  2. Associations of growth hormone secretagogue receptor (GHSR) genes polymorphisms and protein structure changes with carcass traits in sheep.

    PubMed

    Bahrami, A; Miraei-Ashtiani, S R; Mehrabani-Yeganeh, H

    2012-09-01

    Growth hormone secretagogue receptor (GHSR), a G protein-coupled receptor that binds ghrelin, plays an important role in the central regulation of pituitary growth hormone secretion, food intake, and energy homeostasis. Ghrelin receptor (GHSR) modulates many physiological effects and therefore is a candidate gene for sheep production performance. Polymorphism of the GHSR gene was detected by PCR-SSCP and DNA sequencing methods in 463 individuals. Two different structures in protein and nine single nucleotide polymorphisms (SNPs) were identified. The evaluation of the associations between these SSCP patterns with carcass traits suggests a positive effect of genotype TT and B structure on carcass weight, and body length (P<0.05). In addition, the animal with TC had greater abdominal fat than those with TT and CC (P<0.05) while CC genotype contributed to low blood cholesterol (P=0.04). The results confirm the hints suggesting that GHSR is a preferential target for further investigation on mutations that influence carcass trait variations. PMID:22735618

  3. Salt bridges overlapping the gonadotropin-releasing hormone receptor agonist binding site reveal a coincidence detector for G protein-coupled receptor activation.

    PubMed

    Janovick, Jo Ann; Pogozheva, Irina D; Mosberg, Henry I; Conn, P Michael

    2011-08-01

    G protein-coupled receptors (GPCRs) play central roles in most physiological functions, and mutations in them cause heritable diseases. Whereas crystal structures provide details about the structure of GPCRs, there is little information that identifies structural features that permit receptors to pass the cellular quality control system or are involved in transition from the ground state to the ligand-activated state. The gonadotropin-releasing hormone receptor (GnRHR), because of its small size among GPCRs, is amenable to molecular biological approaches and to computer modeling.

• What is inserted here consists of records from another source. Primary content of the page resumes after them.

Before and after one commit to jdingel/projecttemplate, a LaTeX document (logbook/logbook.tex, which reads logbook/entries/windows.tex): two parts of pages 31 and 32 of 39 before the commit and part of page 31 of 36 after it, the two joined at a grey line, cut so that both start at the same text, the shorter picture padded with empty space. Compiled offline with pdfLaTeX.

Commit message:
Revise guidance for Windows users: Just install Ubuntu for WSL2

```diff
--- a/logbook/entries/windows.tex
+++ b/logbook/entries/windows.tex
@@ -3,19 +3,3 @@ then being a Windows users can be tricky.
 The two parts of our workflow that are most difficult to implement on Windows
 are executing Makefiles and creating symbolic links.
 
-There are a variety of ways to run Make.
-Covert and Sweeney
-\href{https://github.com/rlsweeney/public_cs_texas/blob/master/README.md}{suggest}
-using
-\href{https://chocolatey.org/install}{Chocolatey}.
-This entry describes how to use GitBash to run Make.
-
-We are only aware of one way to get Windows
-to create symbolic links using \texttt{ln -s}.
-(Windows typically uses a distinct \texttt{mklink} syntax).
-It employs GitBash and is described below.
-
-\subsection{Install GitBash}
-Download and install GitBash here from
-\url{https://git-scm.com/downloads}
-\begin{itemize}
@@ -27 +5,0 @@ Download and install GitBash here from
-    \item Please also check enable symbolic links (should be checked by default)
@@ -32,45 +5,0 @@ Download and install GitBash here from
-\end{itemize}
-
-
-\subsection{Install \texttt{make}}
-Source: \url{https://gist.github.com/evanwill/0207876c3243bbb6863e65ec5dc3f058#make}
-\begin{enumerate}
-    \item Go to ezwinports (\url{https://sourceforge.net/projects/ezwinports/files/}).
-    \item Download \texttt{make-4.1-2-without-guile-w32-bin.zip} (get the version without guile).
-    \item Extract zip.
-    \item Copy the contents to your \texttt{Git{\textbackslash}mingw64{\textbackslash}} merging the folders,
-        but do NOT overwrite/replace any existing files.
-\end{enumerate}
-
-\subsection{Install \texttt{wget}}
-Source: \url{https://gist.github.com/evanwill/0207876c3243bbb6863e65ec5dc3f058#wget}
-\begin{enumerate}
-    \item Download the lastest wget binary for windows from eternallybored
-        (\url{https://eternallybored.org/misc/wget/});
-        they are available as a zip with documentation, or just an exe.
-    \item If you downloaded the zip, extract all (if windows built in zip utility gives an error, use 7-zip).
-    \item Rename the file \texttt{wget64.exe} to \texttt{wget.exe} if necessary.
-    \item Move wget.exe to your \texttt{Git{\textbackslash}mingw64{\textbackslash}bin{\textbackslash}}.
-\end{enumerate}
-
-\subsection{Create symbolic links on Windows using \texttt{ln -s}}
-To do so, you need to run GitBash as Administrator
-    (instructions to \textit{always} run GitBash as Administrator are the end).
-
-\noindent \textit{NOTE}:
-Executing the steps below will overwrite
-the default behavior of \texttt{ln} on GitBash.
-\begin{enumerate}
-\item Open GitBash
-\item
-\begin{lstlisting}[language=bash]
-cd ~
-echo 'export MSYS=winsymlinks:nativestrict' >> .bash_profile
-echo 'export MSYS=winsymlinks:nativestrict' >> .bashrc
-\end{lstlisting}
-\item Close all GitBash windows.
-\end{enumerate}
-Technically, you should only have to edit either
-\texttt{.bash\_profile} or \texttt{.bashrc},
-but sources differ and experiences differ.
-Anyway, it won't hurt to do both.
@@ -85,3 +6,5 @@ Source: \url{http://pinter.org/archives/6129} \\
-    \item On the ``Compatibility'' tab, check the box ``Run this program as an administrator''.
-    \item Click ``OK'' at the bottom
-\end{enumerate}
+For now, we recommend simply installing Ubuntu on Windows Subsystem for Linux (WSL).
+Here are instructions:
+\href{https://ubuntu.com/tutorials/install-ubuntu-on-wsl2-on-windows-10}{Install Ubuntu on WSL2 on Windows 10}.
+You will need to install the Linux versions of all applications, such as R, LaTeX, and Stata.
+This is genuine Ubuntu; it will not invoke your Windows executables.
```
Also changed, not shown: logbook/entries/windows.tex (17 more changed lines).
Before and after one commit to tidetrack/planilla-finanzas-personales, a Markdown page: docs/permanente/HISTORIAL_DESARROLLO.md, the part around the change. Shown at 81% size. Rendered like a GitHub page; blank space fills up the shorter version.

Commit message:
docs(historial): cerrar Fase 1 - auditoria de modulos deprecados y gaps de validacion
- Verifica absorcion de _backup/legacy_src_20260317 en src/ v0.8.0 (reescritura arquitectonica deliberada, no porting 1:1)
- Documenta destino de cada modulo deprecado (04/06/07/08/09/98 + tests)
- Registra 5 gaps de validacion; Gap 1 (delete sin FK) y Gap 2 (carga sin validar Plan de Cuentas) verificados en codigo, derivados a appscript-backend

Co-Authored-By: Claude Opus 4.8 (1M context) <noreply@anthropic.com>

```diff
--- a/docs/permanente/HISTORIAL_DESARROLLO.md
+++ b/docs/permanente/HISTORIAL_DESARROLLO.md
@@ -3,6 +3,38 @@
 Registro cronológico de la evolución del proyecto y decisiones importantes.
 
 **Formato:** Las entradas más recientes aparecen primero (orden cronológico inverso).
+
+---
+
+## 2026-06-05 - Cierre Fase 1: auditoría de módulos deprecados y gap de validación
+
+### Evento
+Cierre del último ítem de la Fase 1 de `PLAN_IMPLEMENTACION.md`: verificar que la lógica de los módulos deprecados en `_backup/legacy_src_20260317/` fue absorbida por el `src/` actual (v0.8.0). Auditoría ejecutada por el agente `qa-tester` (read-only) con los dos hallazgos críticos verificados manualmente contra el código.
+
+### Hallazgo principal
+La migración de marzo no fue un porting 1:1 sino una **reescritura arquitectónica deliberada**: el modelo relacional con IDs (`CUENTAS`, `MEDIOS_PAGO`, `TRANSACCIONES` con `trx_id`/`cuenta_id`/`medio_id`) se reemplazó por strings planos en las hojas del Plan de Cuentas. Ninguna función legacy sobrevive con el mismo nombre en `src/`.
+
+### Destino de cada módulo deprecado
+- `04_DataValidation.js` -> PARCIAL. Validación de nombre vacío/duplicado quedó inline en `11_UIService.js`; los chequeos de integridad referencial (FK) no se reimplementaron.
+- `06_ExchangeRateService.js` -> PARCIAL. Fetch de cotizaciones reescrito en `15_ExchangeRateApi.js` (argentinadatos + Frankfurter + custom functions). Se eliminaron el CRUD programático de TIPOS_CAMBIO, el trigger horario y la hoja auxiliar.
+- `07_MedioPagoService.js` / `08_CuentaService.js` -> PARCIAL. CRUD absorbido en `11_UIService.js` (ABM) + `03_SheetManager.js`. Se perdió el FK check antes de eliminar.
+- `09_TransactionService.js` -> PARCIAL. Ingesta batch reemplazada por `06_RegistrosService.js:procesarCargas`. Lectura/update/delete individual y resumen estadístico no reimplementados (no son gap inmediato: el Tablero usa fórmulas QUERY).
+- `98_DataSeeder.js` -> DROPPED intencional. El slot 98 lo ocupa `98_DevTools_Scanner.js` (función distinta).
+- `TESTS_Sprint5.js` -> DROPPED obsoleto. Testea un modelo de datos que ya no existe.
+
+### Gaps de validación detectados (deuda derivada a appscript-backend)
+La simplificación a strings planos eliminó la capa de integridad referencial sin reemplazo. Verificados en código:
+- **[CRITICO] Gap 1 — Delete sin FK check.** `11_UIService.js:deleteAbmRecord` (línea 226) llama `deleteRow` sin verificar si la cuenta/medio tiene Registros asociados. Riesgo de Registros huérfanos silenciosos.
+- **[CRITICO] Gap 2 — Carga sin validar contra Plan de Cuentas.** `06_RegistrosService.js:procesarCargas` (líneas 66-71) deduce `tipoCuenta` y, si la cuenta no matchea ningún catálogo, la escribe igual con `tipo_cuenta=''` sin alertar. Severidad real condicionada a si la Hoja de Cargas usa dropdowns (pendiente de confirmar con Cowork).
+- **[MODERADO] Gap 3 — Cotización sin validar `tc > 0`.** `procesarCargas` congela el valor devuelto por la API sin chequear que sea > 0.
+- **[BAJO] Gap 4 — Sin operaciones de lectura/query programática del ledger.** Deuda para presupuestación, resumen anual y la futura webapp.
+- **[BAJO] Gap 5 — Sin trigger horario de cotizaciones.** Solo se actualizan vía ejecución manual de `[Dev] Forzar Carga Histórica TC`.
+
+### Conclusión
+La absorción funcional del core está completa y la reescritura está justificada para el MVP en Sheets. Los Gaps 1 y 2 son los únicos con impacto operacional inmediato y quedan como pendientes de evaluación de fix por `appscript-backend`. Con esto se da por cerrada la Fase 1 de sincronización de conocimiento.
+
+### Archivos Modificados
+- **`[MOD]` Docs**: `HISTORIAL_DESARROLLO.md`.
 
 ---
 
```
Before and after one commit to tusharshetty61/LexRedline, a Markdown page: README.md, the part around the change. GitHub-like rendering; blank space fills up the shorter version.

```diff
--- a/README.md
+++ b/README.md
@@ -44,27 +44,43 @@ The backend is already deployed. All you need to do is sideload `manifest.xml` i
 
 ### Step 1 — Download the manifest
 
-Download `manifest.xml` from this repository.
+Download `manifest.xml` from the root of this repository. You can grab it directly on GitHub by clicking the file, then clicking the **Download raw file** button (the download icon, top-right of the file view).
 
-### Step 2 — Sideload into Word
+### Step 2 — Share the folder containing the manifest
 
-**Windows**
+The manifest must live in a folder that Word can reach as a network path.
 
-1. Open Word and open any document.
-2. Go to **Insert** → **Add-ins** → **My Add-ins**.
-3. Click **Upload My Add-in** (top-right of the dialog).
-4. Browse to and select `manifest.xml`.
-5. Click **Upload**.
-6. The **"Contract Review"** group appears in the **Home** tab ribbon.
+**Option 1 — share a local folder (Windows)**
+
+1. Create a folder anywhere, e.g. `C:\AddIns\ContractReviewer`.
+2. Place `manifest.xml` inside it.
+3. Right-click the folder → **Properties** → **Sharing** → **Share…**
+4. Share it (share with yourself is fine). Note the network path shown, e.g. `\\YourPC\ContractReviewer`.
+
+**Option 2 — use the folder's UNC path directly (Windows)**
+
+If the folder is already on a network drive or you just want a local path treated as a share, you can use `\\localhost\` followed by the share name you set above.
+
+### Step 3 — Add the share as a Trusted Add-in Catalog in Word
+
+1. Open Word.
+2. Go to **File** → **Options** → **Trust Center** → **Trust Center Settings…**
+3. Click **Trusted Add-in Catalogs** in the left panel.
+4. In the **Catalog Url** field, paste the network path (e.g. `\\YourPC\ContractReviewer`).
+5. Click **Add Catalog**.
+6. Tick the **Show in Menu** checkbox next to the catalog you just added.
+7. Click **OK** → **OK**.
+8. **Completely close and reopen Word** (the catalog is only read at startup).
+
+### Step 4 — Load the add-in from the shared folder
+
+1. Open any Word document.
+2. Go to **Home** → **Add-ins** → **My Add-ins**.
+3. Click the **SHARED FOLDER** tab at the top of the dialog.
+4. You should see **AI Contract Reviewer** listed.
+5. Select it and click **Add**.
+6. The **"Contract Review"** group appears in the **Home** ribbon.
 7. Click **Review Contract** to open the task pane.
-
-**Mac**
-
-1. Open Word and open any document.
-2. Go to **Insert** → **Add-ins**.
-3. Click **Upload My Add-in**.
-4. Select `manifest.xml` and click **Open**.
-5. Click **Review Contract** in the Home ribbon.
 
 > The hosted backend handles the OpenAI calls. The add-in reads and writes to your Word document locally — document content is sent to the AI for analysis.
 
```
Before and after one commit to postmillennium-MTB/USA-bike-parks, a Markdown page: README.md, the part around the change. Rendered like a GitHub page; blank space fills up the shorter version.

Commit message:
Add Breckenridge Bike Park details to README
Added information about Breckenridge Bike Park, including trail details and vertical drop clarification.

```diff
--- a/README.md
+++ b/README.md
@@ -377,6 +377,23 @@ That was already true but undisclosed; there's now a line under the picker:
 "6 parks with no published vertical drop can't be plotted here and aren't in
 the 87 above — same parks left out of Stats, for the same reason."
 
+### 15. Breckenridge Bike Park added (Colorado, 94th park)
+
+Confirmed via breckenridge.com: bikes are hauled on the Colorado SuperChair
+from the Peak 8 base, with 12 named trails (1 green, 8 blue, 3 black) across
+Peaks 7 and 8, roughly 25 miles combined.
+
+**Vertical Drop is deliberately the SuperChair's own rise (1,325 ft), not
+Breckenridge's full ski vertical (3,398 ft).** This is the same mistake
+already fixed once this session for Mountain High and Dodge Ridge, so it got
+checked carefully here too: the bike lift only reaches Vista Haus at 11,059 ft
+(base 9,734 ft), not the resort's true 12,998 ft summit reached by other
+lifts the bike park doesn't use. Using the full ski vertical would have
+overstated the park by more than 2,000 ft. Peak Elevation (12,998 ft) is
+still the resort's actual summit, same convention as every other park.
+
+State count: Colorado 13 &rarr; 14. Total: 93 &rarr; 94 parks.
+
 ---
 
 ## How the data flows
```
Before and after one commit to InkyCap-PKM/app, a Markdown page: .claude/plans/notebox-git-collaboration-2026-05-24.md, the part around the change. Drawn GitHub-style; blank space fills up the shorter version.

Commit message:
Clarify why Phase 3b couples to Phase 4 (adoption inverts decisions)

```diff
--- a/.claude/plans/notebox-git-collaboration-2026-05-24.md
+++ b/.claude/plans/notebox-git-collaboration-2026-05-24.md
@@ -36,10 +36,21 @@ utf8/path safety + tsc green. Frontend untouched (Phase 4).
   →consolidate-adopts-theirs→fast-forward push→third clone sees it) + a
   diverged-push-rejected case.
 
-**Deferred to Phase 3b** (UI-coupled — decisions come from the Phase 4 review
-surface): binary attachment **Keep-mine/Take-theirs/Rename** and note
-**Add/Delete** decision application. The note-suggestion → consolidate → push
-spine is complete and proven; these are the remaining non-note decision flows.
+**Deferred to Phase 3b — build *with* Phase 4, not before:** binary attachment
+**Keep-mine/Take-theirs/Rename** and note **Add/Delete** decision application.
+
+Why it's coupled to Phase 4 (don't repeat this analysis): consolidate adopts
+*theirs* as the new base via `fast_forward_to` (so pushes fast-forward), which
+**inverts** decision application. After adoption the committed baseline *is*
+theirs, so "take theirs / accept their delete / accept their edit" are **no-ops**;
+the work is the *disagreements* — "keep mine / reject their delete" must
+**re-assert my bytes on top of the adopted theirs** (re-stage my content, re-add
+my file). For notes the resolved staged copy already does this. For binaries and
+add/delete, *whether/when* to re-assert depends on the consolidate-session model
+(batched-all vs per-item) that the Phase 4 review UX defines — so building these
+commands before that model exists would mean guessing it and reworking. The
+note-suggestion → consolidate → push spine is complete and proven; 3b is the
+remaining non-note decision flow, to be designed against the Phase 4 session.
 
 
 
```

These techniques and interspecies comparisons are used to identify structural features that are important for both intracellular trafficking and GnRHR activation yet distinguish between these processes. Our model features two salt (Arg(38)-Asp(98) and Glu(90)-Lys(121)) and two disulfide (Cys(14)-Cys(200) and Cys(114)-Cys(196)) bridges, all of which are required for the human GnRHR to traffic to the plasma membrane. This study reveals that both constitutive and ligand-induced activation are associated with a "coincidence detector" that occurs when an agonist binds. The observed constitutive activation of receptors lacking Glu(90)-Lys(121), but not Arg(38)-Asp(98) ionic bridge, suggests that the role of the former connection is holding the receptor in the inactive conformation. Both the aromatic ring and hydroxyl group of Tyr(284) and the hydrogen bonding of Ser(217) are important for efficient receptor activation. Our modeling results, supported by the observed influence of Lys(191) from extracellular loop 2 (EL2) and a four-residue motif surrounding this loop on ligand binding and receptor activation, suggest that the positioning of EL2 within the seven-α-helical bundle regulates receptor stability, proper trafficking, and function. PMID:21527534